Quantifying Hope: Can Cubs Go First-to-Worst or Secure Top-5 Pick?
Last week’s edition of QH already covered the Cubs’ flatlined playoff odds, so I suppose the title is no longer relevant. As such, this edition is going to look at just how far the Cubs have fallen, along with how much further they could possibly fall. Wait, should it be just how “fur” they’ve fallen? Not only do bears have fur, but that would be a shortened form of the word that means theoretical rather than actual distance.
Wow, I can actually hear people clicking out of the piece. Ludicrous semantic ramblings aside, perhaps it’s more accurate to see how high the Cubs can climb in terms of draft position.
On June 3, they were 10 games over .500 and led the NL Central by 1.5 games over the Cardinals. Chicago was still in first three weeks later, tied with the Brewers and holding a 42-33 record. Six days later, the Cubs were six games back. By the end of July, they were 11.5 off the pace and boasted a stripped-down roster that is hardly able to compete against even mediocre clubs.
The Cubs are now 2-11 since the trade deadline and have lost eight straight games while also dropping their last 10 at Wrigley Field. They are now 18.5 games behind the Brewers following a just-concluded four-game sweep at the hands of the runaway division leaders and only the equally awful Pirates are keeping the Cubs from the bottom.

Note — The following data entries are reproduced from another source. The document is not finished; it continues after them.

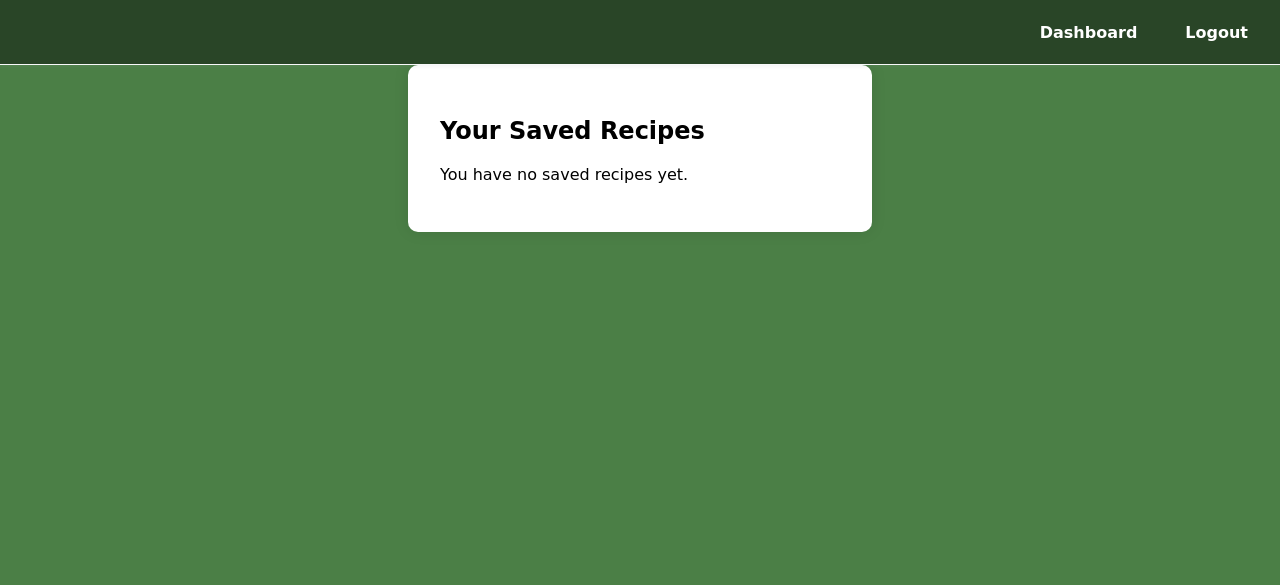
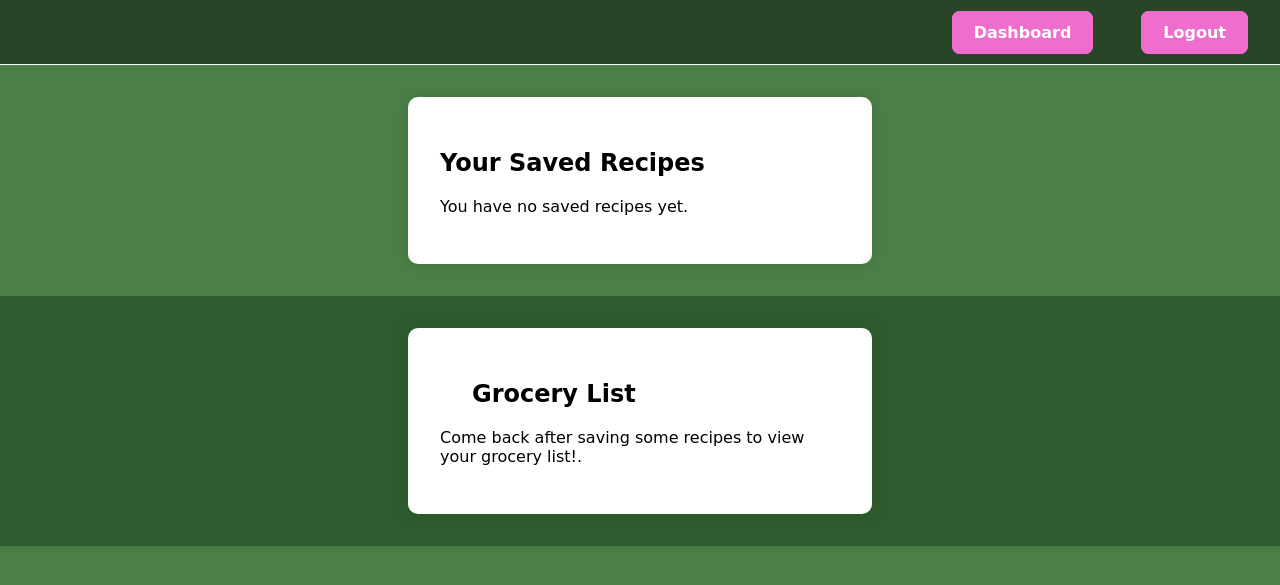
Before and after one commit to pjeff1465/capstone_project, a Flask app: template app/templates/user.html in a window 1280 px wide. Shown: the top 585 px of the page. Run offline with Flask 2, Linux system fonts and the light colour scheme; the template is opened without the code that fills it, so the values that code supplies are empty.

Commit message:
modified api parsing and database to create grocery list component

```diff
--- a/app/api_handler.py
+++ b/app/api_handler.py
@@ -47,6 +47,7 @@ def parse_data(data: dict) -> list[dict]:
             "dietLabels": item["dietLabels"],
             "healthLabels": item["healthLabels"],
             "ingredientLines": item["ingredientLines"],
+            "ingredients": [{"food_name":ingredient["food"], "food_category":ingredient["foodCategory"]} for ingredient in item["ingredients"]],
             "calories": item["calories"],
             "cuisineType": item["cuisineType"],
             "mealType": item["mealType"],
--- a/app/models.py
+++ b/app/models.py
@@ -15,5 +15,6 @@ class Recipes(db.Model):
     url = db.Column(db.String(500))
     calories = db.Column(db.Float)
     servings = db.Column(db.Integer)
+    ingredients = db.Column(db.JSON)
 
     user = db.relationship('User', backref='saved_recipes')
--- a/app/routes.py
+++ b/app/routes.py
@@ -1,6 +1,7 @@
 from flask import Blueprint, render_template, request, redirect, url_for, flash, session
 from werkzeug.security import generate_password_hash, check_password_hash
 from flask_login import login_user, logout_user, login_required, current_user
+from collections import defaultdict
 import uuid
 
 from app.extensions import db, login_manager
@@ -117,7 +118,17 @@ def show_recipe(recipe_id):
 @login_required
 def user_profile():
     saved_recipes = current_user.saved_recipes
-    return render_template('user.html', saved_recipes=saved_recipes)
+
+    #MAKE GROCERY LIST
+    grocery_dict = defaultdict(set)
+    for recipe in saved_recipes:
+        for ingredient in recipe.ingredients:
+            food_name = ingredient.get('food_name')
+            food_category = ingredient.get('food_category', 'Uncategorized')
+            grocery_dict[food_category.lower().capitalize()].add(food_name)
+
+    grocery_list = {category: sorted(list(foods)) for category, foods in grocery_dict.items()}
+    return render_template('user.html', saved_recipes=saved_recipes, grocery_list=grocery_list)
 
 @auth.route('/save_recipe/<recipe_id>', methods=['POST'])
 @login_required
@@ -141,7 +152,8 @@ def save_recipe(recipe_id):
         image=recipe['image'],
         url=recipe['url'],
         calories=recipe['calories'],
-        servings=recipe['servings']
+        servings=recipe['servings'],
+        ingredients=recipe['ingredients']
     )
     db.session.add(saved)
     db.session.commit()
--- a/app/static/css/main.css
+++ b/app/static/css/main.css
@@ -531,6 +531,8 @@ h1 {
 
 .container {
     background-color: #fff;
+    margin-top: 2rem;
+    margin-bottom: 2rem;
     padding: 2rem;
     border-radius: 10px;
     box-shadow: 0 0 15px rgba(0, 0, 0, 0.1);
@@ -584,11 +586,46 @@ input[type="submit"]:hover {
 
 .grocery-container{
     width: 100%;
-    height: 300px;
     background-color: #2e5c2e;
     box-shadow: 0 2px 5px rgba(0,0,0,0.1);
 }
 
+.grocery-container h2{
+    width: 100%;
+    padding-left: 2rem;
+    box-sizing: border-box;
+}
+
+.categories-container{
+    display: flex;
+    flex-wrap: wrap;
+}
+
+.grocery-category {
+    padding: 1rem;
+    margin-bottom: 20px;
+    min-width: 20%;
+}
+
+.grocery-category ul{
+    padding-left: 0;
+}
+
+.grocery-category li{
+    list-style-type: none;
+    text-transform: capitalize;
+}
+
+.grocery-category input{
+    width: auto;
+}
+
+.grocery-category h3 {
+    text-transform: capitalize;
+    margin-bottom: 10px;
+    border-bottom: 1px solid #ccc;
+    padding-bottom: 5px;
+}
 
 
 /* ------------------------------------------------------------------------------------------------- */
@@ -632,7 +669,7 @@ input[type="submit"]:hover {
 
 .nav-link { position: relative; color: #ffffff; text-decoration: none;}
 .nav-link:hover { position: relative; text-decoration: none;}
-.nav-link:hover::after {
+/* .nav-link:hover::after {
     position: absolute;
     content: '';
     width: 100%;
@@ -640,7 +677,7 @@ input[type="submit"]:hover {
     left: 0;
     top: 2rem;
     background-color:#ef6ecd;
-}
+} */
 
 .nav-toggle {
     font-size: 1.5rem;
--- a/app/templates/user.html
+++ b/app/templates/user.html
@@ -4,13 +4,18 @@
     <meta charset="UTF-8">
     <title>Your Saved Recipes</title>
     <link rel="stylesheet" href="../static/css/main.css">
+    <link type="image/png" sizes="32x32" rel="icon" href="..\static\icons8-recipe-32.png">
 </head>
 <body class="dashboard-body">
     <header class="banner">
         <nav class="nav-grid">
             <ul class="nav-list">
-                <li class="nav-item"><a class="nav-link" href="{{ url_for('auth.dashboard') }}">Dashboard</a></li>
-                <li class="nav-item"><a class="nav-link" href="{{ url_for('auth.logout') }}">Logout</a></li>
+                <div class="profile-link">
+                    <li class="nav-item"><a class="nav-link" href="{{ url_for('auth.dashboard') }}">Dashboard</a></li>
+                </div>
+                <div class="profile-link">
+                    <li class="nav-item"><a class="nav-link" href="{{ url_for('auth.logout') }}">Logout</a></li>
+                </div>
             </ul>
         </nav>
     </header>
@@ -46,5 +51,35 @@
             <p>You have no saved recipes yet.</p>
         {% endif %}
     </div>
+    <div class="grocery-container">
+        {% if saved_recipes %}
+        <h2>Grocery List</h2>
+        <form id="grocery-form">
+            <div class="categories-container">
+                {% for category, items in grocery_list.items() %}
+                    <div class="grocery-category">
+                        <h3>{{ category }}</h3>
+                        <ul>
+                            {% for item in items %}
+                                <li>
+                                    <label>
+                                        <input type="checkbox" name="grocery-item"> {{ item }}
+                                    </label>
+                                </li>
+                            {% endfor %}
+                        </ul>
+                    </div>
+                {% endfor %}
+            </div>
+        </form>
+        {% else %}
+        <div style="display: flex; justify-content: center;">
+            <div class="container">
+                <h2>Grocery List</h2>
+                <p>Come back after saving some recipes to view your grocery list!.</p>
+            </div>
+        </div>
+        {% endif %}
+    </div>
 </body>
 </html>
```
Also changed, not shown: app/templates/dashboard.html (+9 -3 lines), app/templates/recipe_details.html (+9 -3 lines), app/templates/results_list.html (+9 -3 lines), app/templates/profile.html (deleted).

Things might be different had Pittsburgh gotten hot, but it appears as though they’ll be able to maintain most of their 10-game buffer with the Cubs. However, it’s not out of the realm of possibility that the Cubs could lose 100 games this season. Think about that. With a week left in June, everyone was talking about them being buyers. Now they’ve got a legit shot at being cellars.
With a 52-65 record through 117 games, the Cubs would have to go 10-35 to reach that ignominious century mark. While a .222 winning percentage seems laughably low, it’s nearly 70 points higher than their record since the deadline. It’s also nearly 50 points higher than Ian Happ’s batting average as of this writing. Ah, but 20 of those remaining 45 games come against teams that currently have worse records than the Cubs.
Much of that is because the Cubs were actually good earlier in the season, though, so really face-planting down the stretch means a legit chance at one much bigger number than anticipated and another much smaller. The Cubs currently hold the 10th pick in next summer’s amateur draft, but they are a mere three games away from the No. 5 selection.
Who holds that spot currently? Why, it’s the same Marlins team that will be hosting the Cubs this weekend in Miami. The Cubs then head to Cincinnati, where the Reds are just 3.5 games away from a Wild Card spot. Then the Cubs return home to face the Royals and Rockies, Nos. 6 and 9 in the draft rankings, before taking on the White Sox and the Twins (No. 8 pick).
Other than the Orioles (No. 2) and Pirates, no other team is playing as poorly as the Cubs right now. That means between the mix of contending opponents and fellow tankers — a trend that continues in August — the Cubs could very easily slide into a top-5 spot if they continue to play at a level approaching what we’ve seen of late. As much as that sucks from a competitive standpoint, there’s actually no value in them winning games at this point.
I’m actually a little surprised they released Jake Arrieta rather than giving him a little more runway to see whether he could continue aiding their fiery crash here at the end of the season. Then again, Kyle Hendricks was able to do his best Arrieta impersonation Thursday afternoon as he got shelled by the Brewers in an abbreviated effort.
The only thing standing in the Cubs’ way at this point will be similar attempts by teams like the Nationals, who are also 1-9 over their last 10 and sold off tons of talent at the deadline. This stretch run is going to be like a game of give-away, which for the uninitiated is a derivation of checkers in which the goal is to lose all your pieces first. Games may not be managed specifically to lose, but they’re not going to be managed to win. It’s like spring training except in bigger ballparks.
Not necessarily fuller parks, though, as we’ve seen lately at Wrigley. No longer content with the entropy of the last few seasons, this full-on dive into apathy is going to leave 1060 West Addison nearly empty. Maybe that’s a good thing, since it means the Cubs really can’t afford to let this rebuild drag out over more than another year or so. Those biblical losses will continue if the exodus of fans willing to pay exorbitant ticket prices or watch an inferior product on Marquee stretches much longer.
So there’s your hope, flimsy as it may be. The farm system has gotten much better lately and the nature of the Cubs’ financial model seems to indicate that they’ll have to field at least a mildly competitive team before long, though whether you trust them to do that is another issue entirely.